Specialized survivor clinic attendance increases adherence to cardiomyopathy screening guidelines in adult survivors of childhood cancer
Marr KC, Agha M, Sutradhar R, Pole JD, Hodgson D, Guttmann A, Greenberg M, Nathan PC. J Cancer Surviv. 2017; Aug 7 [Epub ahead of print].
Purpose — To determine if attendance at a specialized clinic for adult survivors of childhood cancer is associated with better rates of adherence to the Children’s Oncology Group (COG) Long-term Follow-up (LTFU) guidelines for cardiomyopathy screening.
Methods — We conducted a retrospective population-based study using administrative data in Ontario, Canada of 5-year survivors diagnosed between 1986 and 2005 at risk of therapy-related late cardiomyopathy. Patients were classified into three groups based on the recommended frequency of screening: annual, every 2 years, and every 5 years.
Results — Of 1811 eligible survivors followed for median 7.8 years (range 0–14.0), patients were adherent to screening for only 8.6% of their period of follow-up. Survivor clinic utilization had the strongest association with increased rates of adherence: when compared to no attendance, ≥ 5 clinic visits/10-year period had RR of adherence of 10.6 (95% CI 5.7–19.5) in the annual group, 3.3 (95% CI 2.3–4.8) in the every 2-year group, and 2.3 (95% CI 1.6–3.2) in the every 5-year group. Additional factors associated with increased adherence after adjusting for clinic attendance included annual assessment by a general practioner, female sex, diagnosis prior to 2003, and living in a rural area.

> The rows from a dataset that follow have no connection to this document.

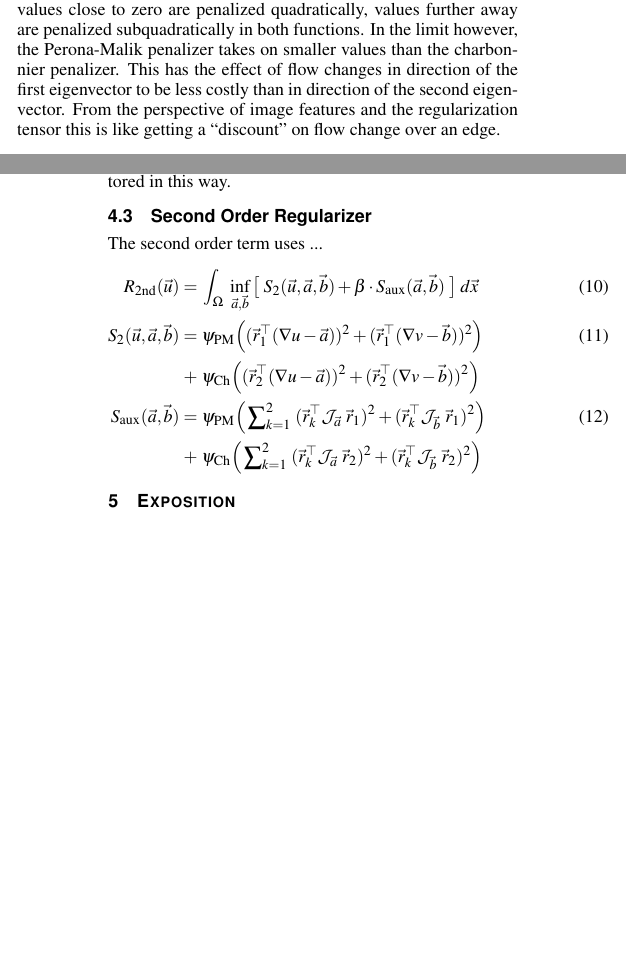
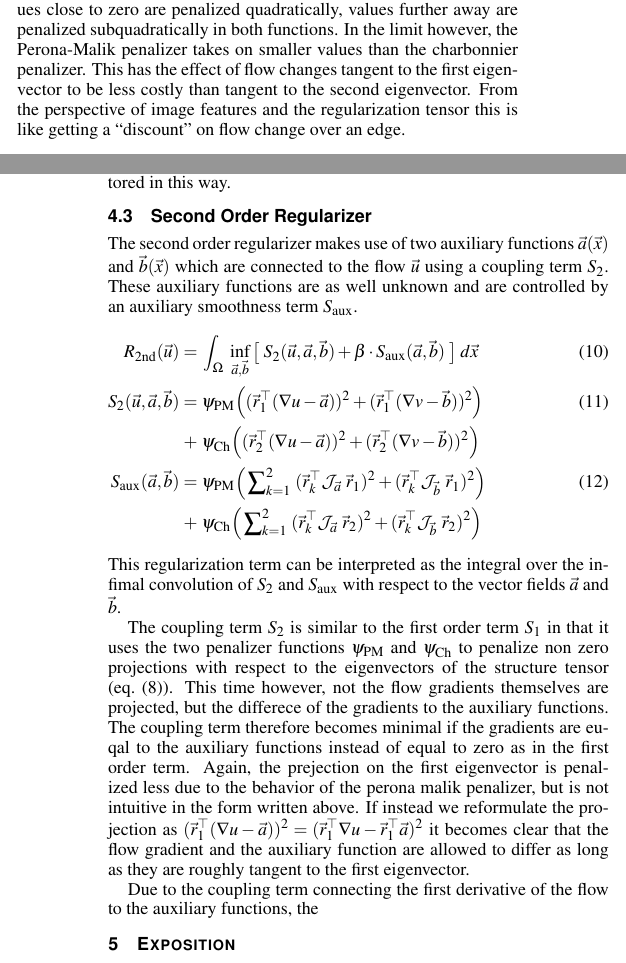
Before and after one commit to hageldave/Tex, a LaTeX document (seminar_vof/paper/paper.tex): two parts of the columns of pages 2 and 3 of 4, joined at a grey line, cut so that both start at the same text, the shorter picture padded with empty space. Compiled offline with pdfLaTeX.

Commit message:
more second order term expl

```diff
--- a/seminar_vof/paper/paper.tex
+++ b/seminar_vof/paper/paper.tex
@@ -259,7 +259,7 @@ Special about this term are the different penalizations of projections on the fi
 The graphs of the two penalizer functions are shown in \cref{fig:penalizers}, where it can be seen that values close
 to zero are penalized quadratically, values further away are penalized subquadratically in both functions.
 In the limit however, the Perona-Malik penalizer takes on smaller values than the charbonnier penalizer.
-This has the effect of flow changes in direction of the first eigenvector to be less costly than in direction of the second eigenvector.
+This has the effect of flow changes tangent to the first eigenvector to be less costly than tangent to the second eigenvector.
 From the perspective of image features and the regularization tensor this is like getting a \enquote{discount} on flow change over an edge.
 \begin{figure}[htb]
 \centering
@@ -297,7 +297,9 @@ Here the first eigenvalue is the squared length of the gradient $\lambda_1=|\nab
 Of course this discussion only holds for Dirac delta as weighting function, for others like Gaussian, the eigenvectors cannot be factored in this way.
 
 \subsection{Second Order Regularizer}
-The second order term uses ...
+The second order regularizer makes use of two auxiliary functions $\aaux(\x)$ and $\baux(\x)$ which are connected
+to the flow $\flow$ using a coupling term $S_2$.
+These auxiliary functions are as well unknown and are controlled by an auxiliary smoothness term $S_\text{aux}$.
 \begin{flalign}
 \Rsecond(\flow) =\;&\int_\Omega\; \inf_{\aaux,\baux}\big[\;S_2(\flow,\aaux,\baux) +\beta*S_\text{aux}(\aaux,\baux)\;\big] \;d\x
 &&\\
@@ -310,7 +312,15 @@ S_\text{aux}(\aaux,\baux) =\;& \peronamalik\Big(\sum\nolimits_{k=1}^2\;(\ev_k\T
 +\;&\charbonnier\Big(\sum\nolimits_{k=1}^2\;(\ev_k\T \jacob_{\aaux}\;\ev_2)^2 + (\ev_k\T \jacob_{\baux}\;\ev_2)^2  \Big)
 \nonumber&&
 \end{flalign}
+This regularization term can be interpreted as the integral over the infimal convolution of $S_2$ and $S_\text{aux}$ with respect to the vector fields $\aaux$ and $\baux$.
 
+The coupling term $S_2$ is similar to the first order term $S_1$ in that it uses the two penalizer functions $\peronamalik$ and $\charbonnier$ to penalize non zero projections with respect to the eigenvectors of the structure tensor (\cref{eq:structuretensor}).
+This time however, not the flow gradients themselves are projected, but the differece of the gradients to the auxiliary functions.
+The coupling term therefore becomes minimal if the gradients are euqal to the auxiliary functions instead of equal to zero as in the first order term.
+Again, the prejection on the first eigenvector is penalized less due to the behavior of the perona malik penalizer, but is not intuitive in the form written above.
+If instead we reformulate the projection as $(\ev_1\T(\nabla u-\aaux))^2 = (\ev_1\T\nabla u-\ev_1\T\aaux)^2$ it becomes clear that the flow gradient and the auxiliary function are allowed to differ as long as they are roughly tangent to the first eigenvector.
+
+Due to the coupling term connecting the first derivative of the flow to the auxiliary functions, the
 
 \section{Exposition}
 
```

Conclusions — In a model of specialized survivor care, increased clinic utilization is associated with improved patient adherence to COG LTFU cardiomyopathy screening guidelines.
Implications for Cancer Survivors —Specialized survivor clinics may improve health outcomes in survivors through improved adherence to screening. However, rates of adherence remain suboptimal and further multifacetted strategies need to be explored to improve overall rates of screening in adult survivors of childhood cancer.